Version difference data
○ ○ ○ ○ ○
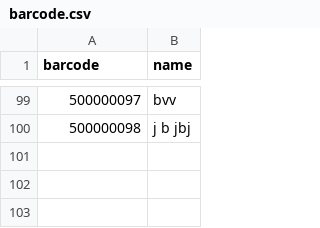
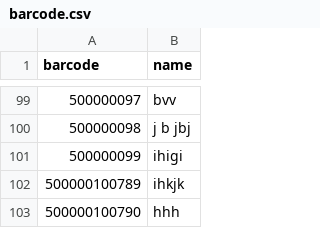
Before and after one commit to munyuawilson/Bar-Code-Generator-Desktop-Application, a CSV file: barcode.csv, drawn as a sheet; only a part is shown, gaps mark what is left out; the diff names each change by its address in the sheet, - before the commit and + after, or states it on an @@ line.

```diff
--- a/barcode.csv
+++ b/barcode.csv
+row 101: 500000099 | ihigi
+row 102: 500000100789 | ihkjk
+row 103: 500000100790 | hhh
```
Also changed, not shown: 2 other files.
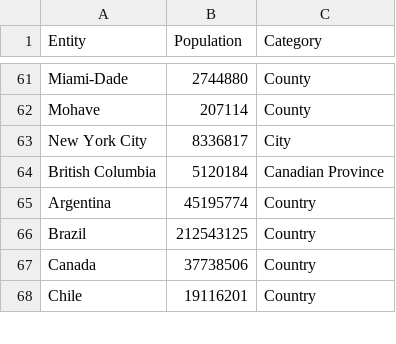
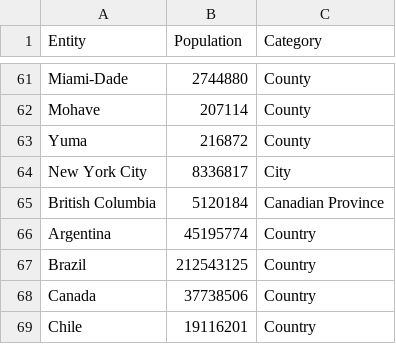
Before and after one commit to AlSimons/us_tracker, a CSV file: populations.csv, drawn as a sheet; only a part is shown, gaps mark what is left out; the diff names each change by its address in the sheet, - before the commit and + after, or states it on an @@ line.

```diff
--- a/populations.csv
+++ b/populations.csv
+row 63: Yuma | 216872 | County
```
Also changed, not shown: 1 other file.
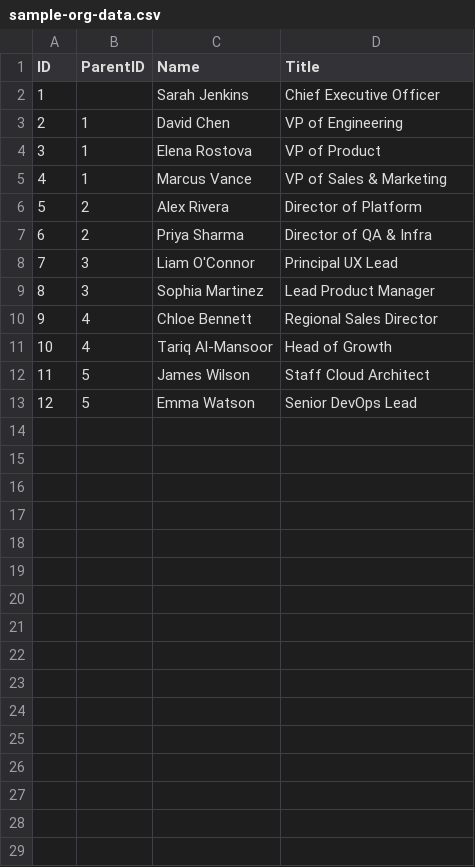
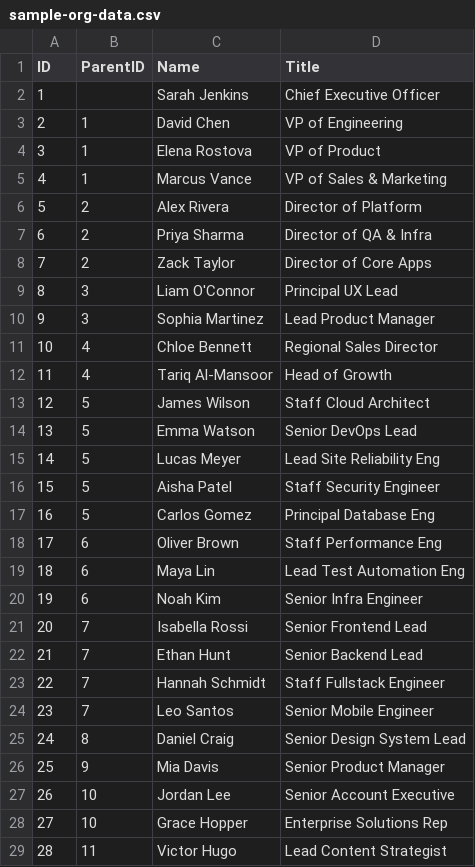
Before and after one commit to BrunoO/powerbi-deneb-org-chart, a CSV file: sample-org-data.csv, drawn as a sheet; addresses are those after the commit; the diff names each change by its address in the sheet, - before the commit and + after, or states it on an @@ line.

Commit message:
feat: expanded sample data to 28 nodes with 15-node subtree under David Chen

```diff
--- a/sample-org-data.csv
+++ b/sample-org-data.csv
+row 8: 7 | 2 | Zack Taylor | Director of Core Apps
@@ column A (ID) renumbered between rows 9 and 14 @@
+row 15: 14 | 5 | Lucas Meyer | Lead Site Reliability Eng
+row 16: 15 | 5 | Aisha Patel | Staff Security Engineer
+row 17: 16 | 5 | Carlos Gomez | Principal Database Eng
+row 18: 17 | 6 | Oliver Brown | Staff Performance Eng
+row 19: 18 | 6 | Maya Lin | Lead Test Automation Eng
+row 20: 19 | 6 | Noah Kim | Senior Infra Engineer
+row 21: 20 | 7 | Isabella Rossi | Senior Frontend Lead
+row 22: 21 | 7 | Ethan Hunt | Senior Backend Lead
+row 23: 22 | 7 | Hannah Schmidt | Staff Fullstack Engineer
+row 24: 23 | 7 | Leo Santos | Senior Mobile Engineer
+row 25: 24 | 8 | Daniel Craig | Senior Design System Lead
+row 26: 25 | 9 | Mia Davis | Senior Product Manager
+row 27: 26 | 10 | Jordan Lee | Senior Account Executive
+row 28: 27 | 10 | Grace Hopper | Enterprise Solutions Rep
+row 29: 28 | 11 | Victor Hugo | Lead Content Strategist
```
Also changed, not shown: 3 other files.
○ ○ ○ ○ ○
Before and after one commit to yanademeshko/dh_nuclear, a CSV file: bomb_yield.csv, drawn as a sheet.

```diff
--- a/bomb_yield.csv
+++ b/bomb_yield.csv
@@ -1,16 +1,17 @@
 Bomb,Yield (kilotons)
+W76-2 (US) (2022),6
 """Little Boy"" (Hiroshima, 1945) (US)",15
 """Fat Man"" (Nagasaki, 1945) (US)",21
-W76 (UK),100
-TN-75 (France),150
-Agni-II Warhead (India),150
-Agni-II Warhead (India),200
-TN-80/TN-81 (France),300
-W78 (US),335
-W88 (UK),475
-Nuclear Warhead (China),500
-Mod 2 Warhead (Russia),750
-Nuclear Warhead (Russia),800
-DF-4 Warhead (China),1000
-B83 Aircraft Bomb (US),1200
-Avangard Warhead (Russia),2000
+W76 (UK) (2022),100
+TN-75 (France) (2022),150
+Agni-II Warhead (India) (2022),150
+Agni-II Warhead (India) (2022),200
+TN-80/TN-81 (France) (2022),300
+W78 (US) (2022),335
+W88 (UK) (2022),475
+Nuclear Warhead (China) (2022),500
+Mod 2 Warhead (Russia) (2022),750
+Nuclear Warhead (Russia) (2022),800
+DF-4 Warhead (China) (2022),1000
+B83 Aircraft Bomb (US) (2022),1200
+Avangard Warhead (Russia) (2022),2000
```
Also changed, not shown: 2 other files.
○ ○ ○ ○ ○
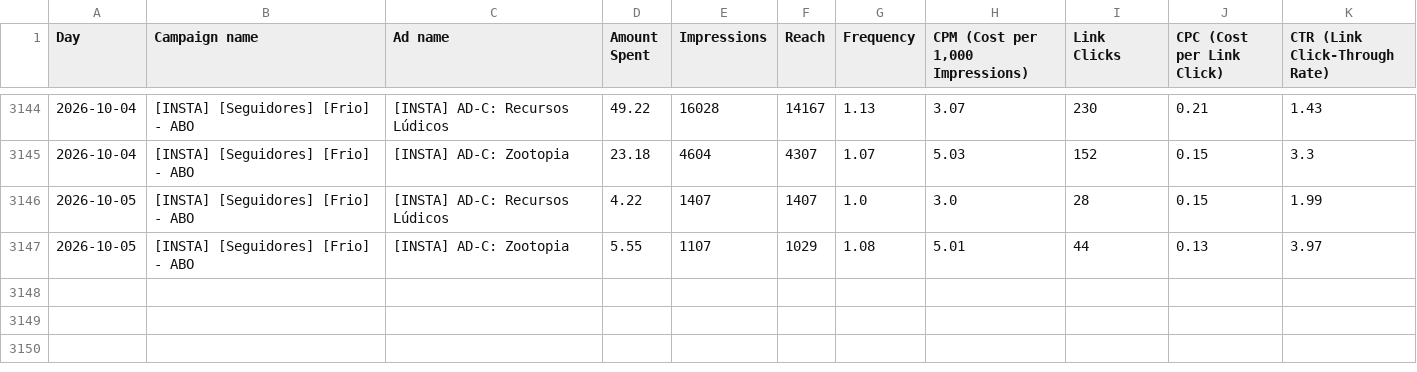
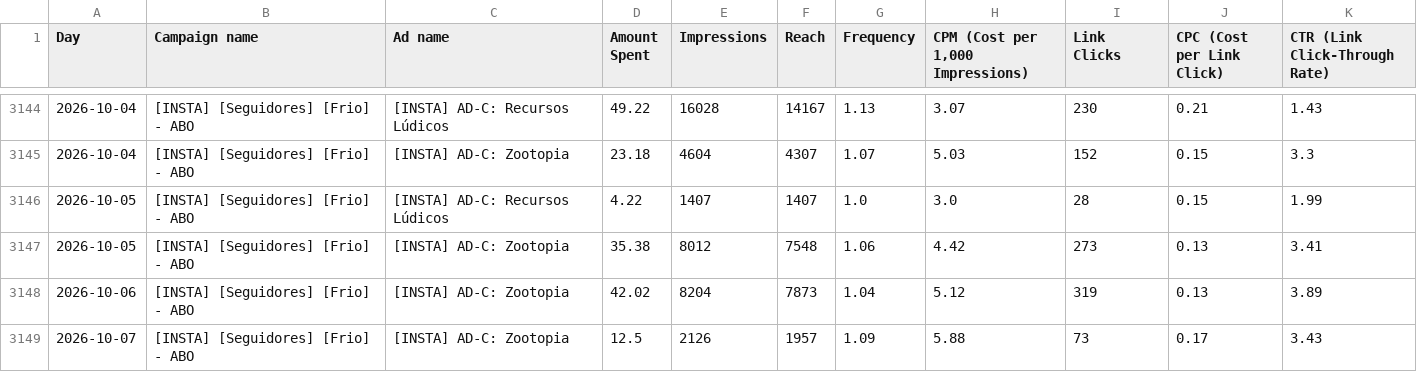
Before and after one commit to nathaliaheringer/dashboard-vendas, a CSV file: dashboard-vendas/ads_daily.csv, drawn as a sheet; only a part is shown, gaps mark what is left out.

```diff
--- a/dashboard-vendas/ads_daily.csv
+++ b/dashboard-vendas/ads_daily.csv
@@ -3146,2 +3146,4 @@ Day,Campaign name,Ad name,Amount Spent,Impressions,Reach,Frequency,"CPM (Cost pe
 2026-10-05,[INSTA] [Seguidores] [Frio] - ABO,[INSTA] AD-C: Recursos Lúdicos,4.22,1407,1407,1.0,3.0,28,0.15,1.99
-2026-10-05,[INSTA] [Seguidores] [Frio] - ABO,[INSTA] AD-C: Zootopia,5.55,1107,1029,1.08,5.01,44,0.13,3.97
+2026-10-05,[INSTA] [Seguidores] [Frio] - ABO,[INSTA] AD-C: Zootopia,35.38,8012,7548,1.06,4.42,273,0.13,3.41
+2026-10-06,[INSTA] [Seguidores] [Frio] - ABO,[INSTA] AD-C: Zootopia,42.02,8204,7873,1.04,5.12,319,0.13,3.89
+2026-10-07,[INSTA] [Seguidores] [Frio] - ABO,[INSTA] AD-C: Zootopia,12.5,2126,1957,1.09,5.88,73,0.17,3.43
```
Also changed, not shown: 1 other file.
○ ○ ○ ○ ○
# [Your objective]
Count the lines in the records above that contain the word "dashboard", and report only that number.

# [Solution for this task]
3